> _Dataset excerpts_:
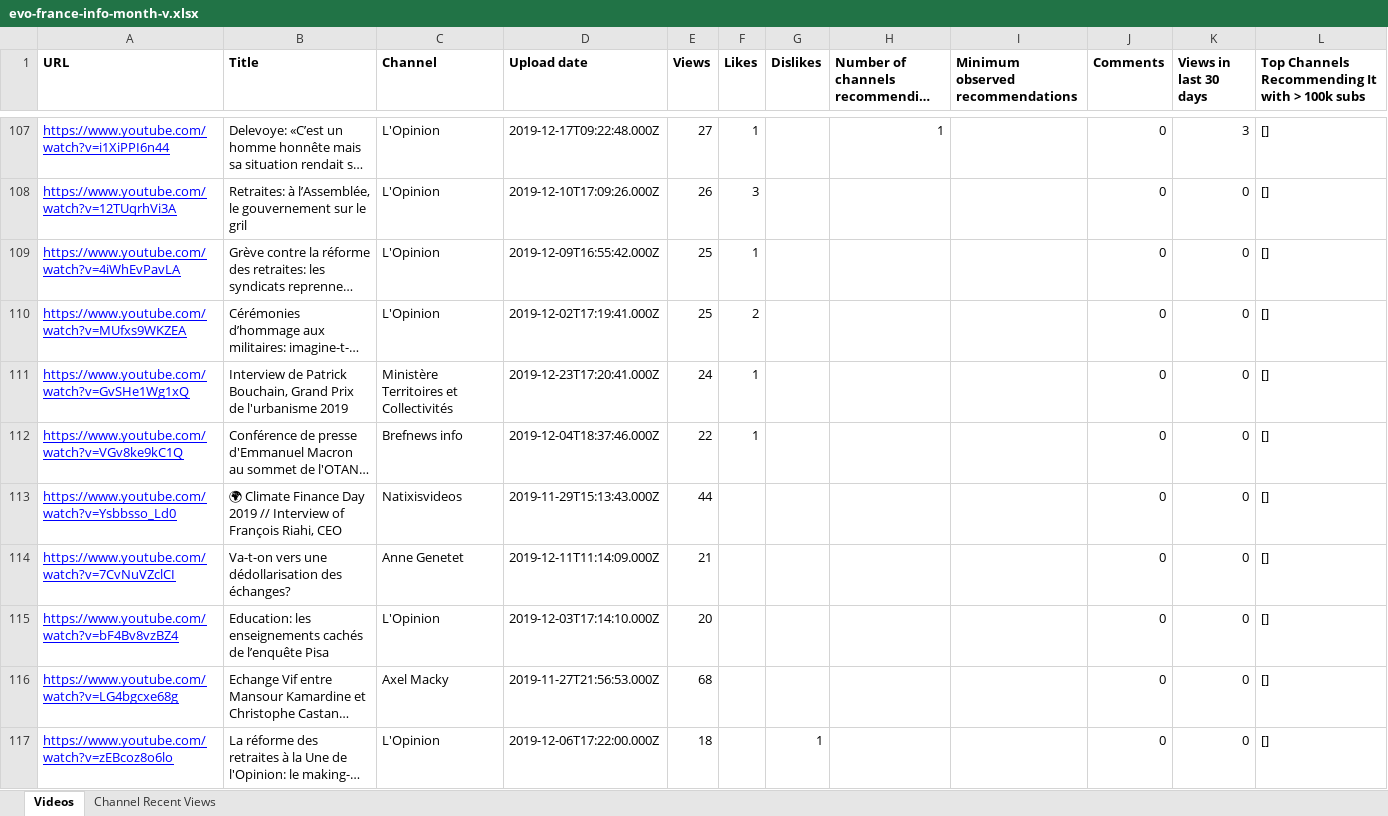
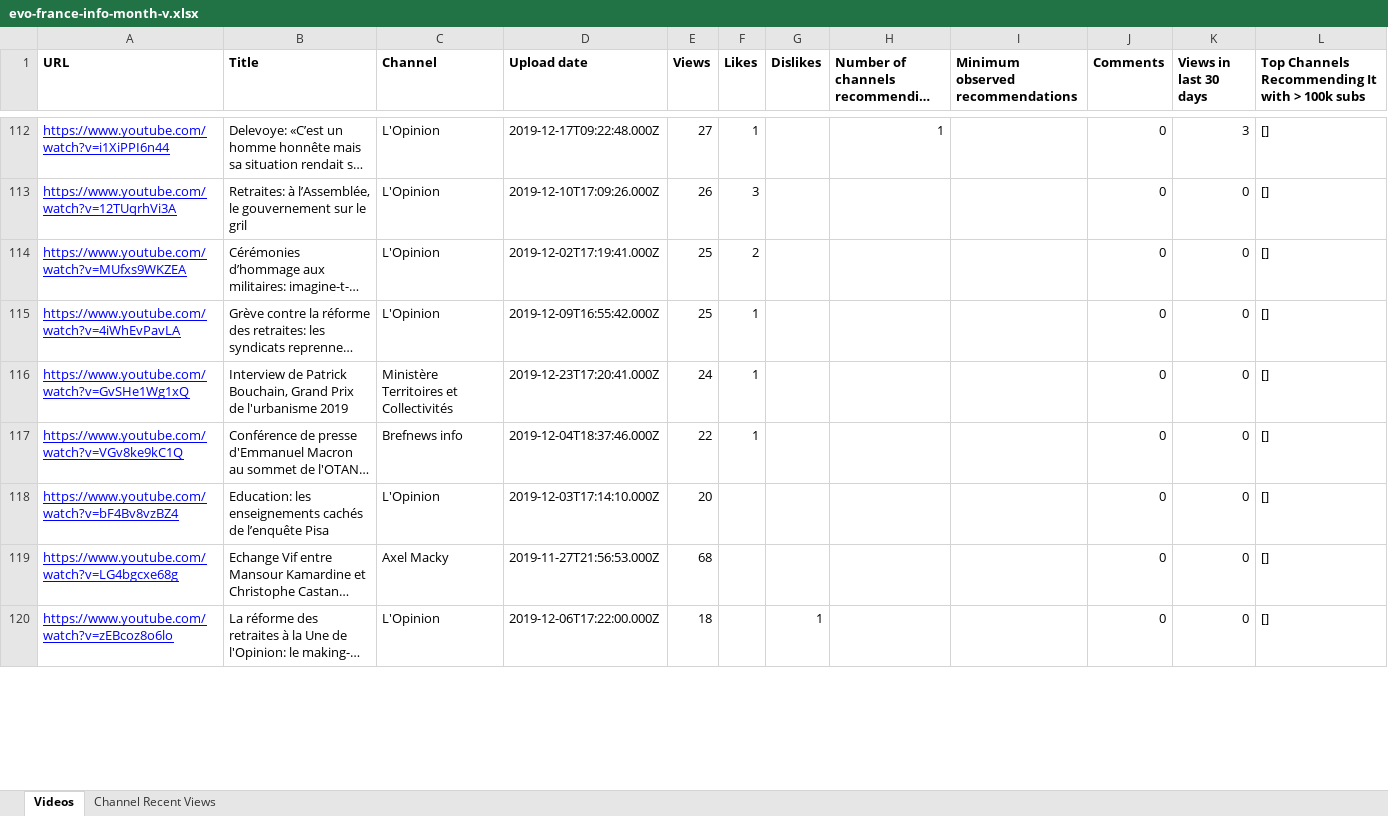
Before and after one commit to pnbt/youtube-transparency, an Excel workbook: app/assets/data/info/evo-france-info-month-v.xlsx, sheet Videos, drawn as a sheet; only a part is shown, gaps mark what is left out; long unchanged cells end in …; values as stored, in another font and other column widths than the file's, no borders; removed rows and columns are numbered as before the commit, all else as after; the diff covers the shown part only; the diff names each change by its address in the sheet, - before the commit and + after, or states it on an @@ line.

```diff
--- a/app/assets/data/info/evo-france-info-month-v.xlsx (sheet Videos)
+++ b/app/assets/data/info/evo-france-info-month-v.xlsx (sheet Videos)
@@ row 110 moved to row 114: https://www.youtube.com/watch?v=MUfxs9WK… @@
-row 113: https://www.youtube.com/watch?v=Ysbbsso_Ld0 | 🌍 Climate Finance Day 2019 // Interview of François Riahi, CEO | Natixisvideos | 2019-11-29T15:13:43.000Z | 44 |  |  |  |  | 0 | 0 | []
-row 114: https://www.youtube.com/watch?v=7CvNuVZclCI | Va-t-on vers une dédollarisation des échanges? | Anne Genetet | 2019-12-11T11:14:09.000Z | 21 |  |  |  |  | 0 | 0 | []
```
Also changed, not shown: 13 added rows, 15 removed rows, 51 moved rows and 5 edited cells elsewhere in this sheet, sheet Channel Recent Views, app/assets/data/info/evo-france-info-3days-r.xlsx, app/assets/data/info/evo-france-info-3days-v.xlsx, 12 other files.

> _Activity_:
Exact output of each line above is wanted, without the pictures.

> _Exercise answer_:
Before and after one commit to pnbt/youtube-transparency, an Excel workbook: app/assets/data/info/evo-france-info-month-v.xlsx, sheet Videos, drawn as a sheet; only a part is shown, gaps mark what is left out; long unchanged cells end in …; values as stored, in another font and other column widths than the file's, no borders; removed rows and columns are numbered as before the commit, all else as after; the diff covers the shown part only; the diff names each change by its address in the sheet, - before the commit and + after, or states it on an @@ line.

```diff
--- a/app/assets/data/info/evo-france-info-month-v.xlsx (sheet Videos)
+++ b/app/assets/data/info/evo-france-info-month-v.xlsx (sheet Videos)
@@ row 110 moved to row 114: https://www.youtube.com/watch?v=MUfxs9WK… @@
-row 113: https://www.youtube.com/watch?v=Ysbbsso_Ld0 | 🌍 Climate Finance Day 2019 // Interview of François Riahi, CEO | Natixisvideos | 2019-11-29T15:13:43.000Z | 44 |  |  |  |  | 0 | 0 | []
-row 114: https://www.youtube.com/watch?v=7CvNuVZclCI | Va-t-on vers une dédollarisation des échanges? | Anne Genetet | 2019-12-11T11:14:09.000Z | 21 |  |  |  |  | 0 | 0 | []
```
Also changed, not shown: 13 added rows, 15 removed rows, 51 moved rows and 5 edited cells elsewhere in this sheet, sheet Channel Recent Views, app/assets/data/info/evo-france-info-3days-r.xlsx, app/assets/data/info/evo-france-info-3days-v.xlsx, 12 other files.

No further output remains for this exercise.